Instructions for the task: Work out how many lines in the data hold the word "MyHomePage", and reply with that number only.

Difference listings:
━━━━━━━━

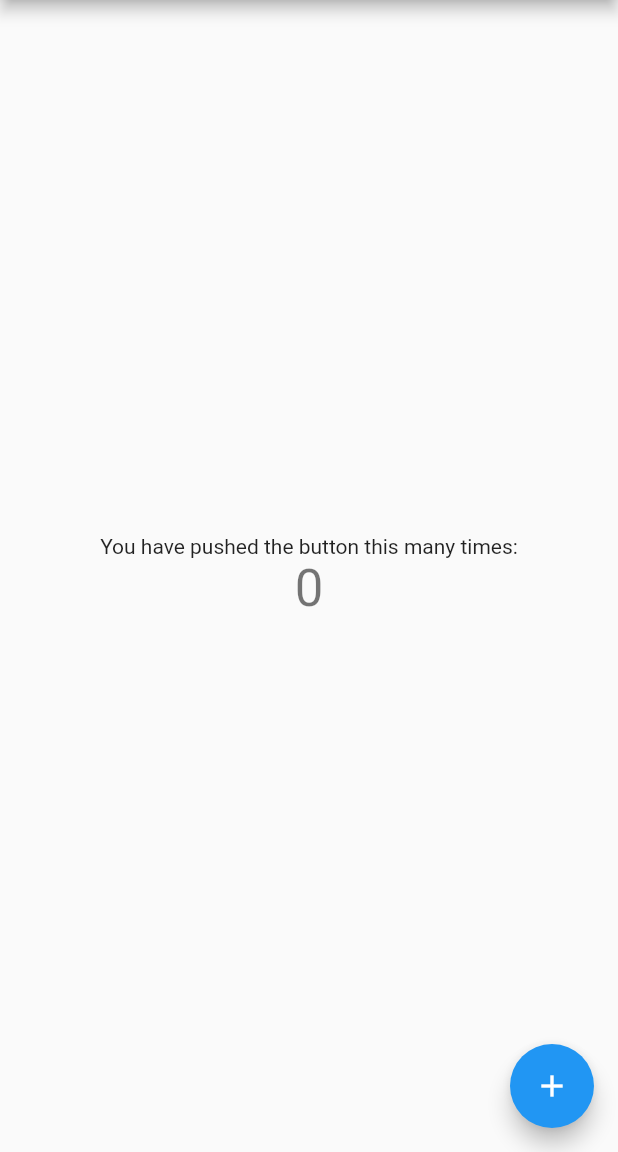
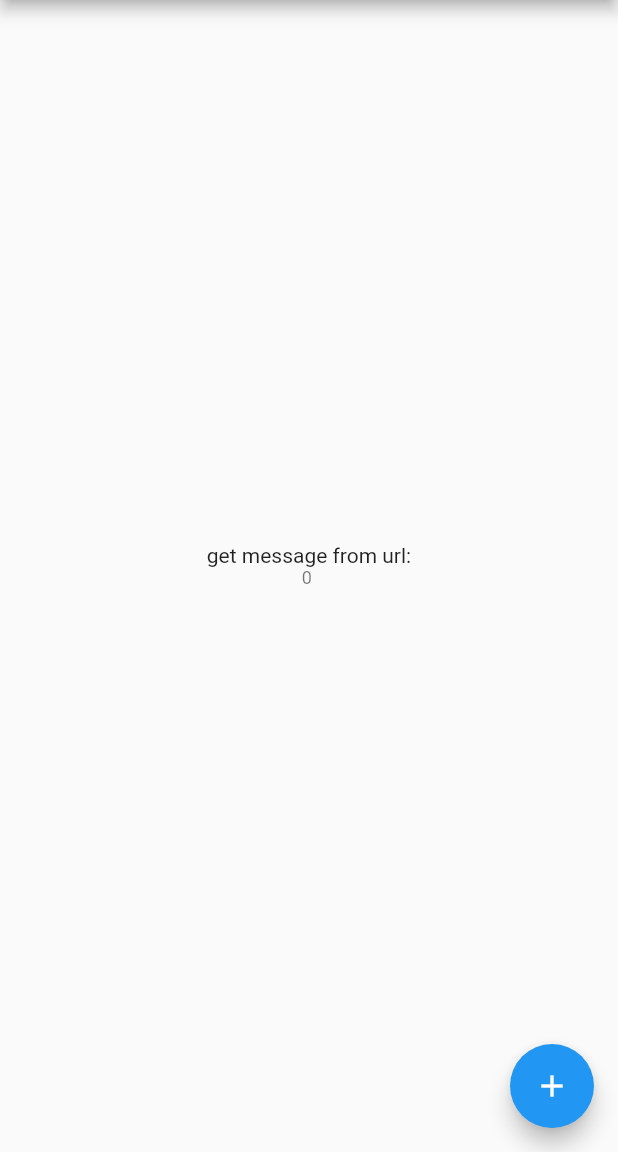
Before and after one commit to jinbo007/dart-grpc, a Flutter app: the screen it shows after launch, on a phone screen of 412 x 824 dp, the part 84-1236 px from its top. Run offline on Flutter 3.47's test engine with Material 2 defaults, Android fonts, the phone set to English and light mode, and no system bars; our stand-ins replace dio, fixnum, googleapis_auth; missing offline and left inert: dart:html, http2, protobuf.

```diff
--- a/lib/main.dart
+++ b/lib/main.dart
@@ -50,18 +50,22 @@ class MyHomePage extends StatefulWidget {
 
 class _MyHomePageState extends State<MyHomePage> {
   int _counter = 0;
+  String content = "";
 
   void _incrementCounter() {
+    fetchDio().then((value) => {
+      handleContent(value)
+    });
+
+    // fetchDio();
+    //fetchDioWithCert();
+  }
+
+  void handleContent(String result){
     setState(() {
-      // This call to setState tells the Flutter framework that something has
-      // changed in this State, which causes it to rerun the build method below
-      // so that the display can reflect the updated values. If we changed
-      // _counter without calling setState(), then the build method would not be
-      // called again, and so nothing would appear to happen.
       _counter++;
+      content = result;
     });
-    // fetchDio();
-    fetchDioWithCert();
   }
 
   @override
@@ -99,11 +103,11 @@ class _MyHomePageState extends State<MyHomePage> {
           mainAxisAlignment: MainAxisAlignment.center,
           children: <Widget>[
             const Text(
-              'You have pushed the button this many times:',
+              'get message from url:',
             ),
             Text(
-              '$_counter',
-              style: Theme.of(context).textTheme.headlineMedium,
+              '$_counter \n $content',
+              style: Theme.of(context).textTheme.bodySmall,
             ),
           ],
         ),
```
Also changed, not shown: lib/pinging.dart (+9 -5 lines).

━━━━━━━━

Task response: 3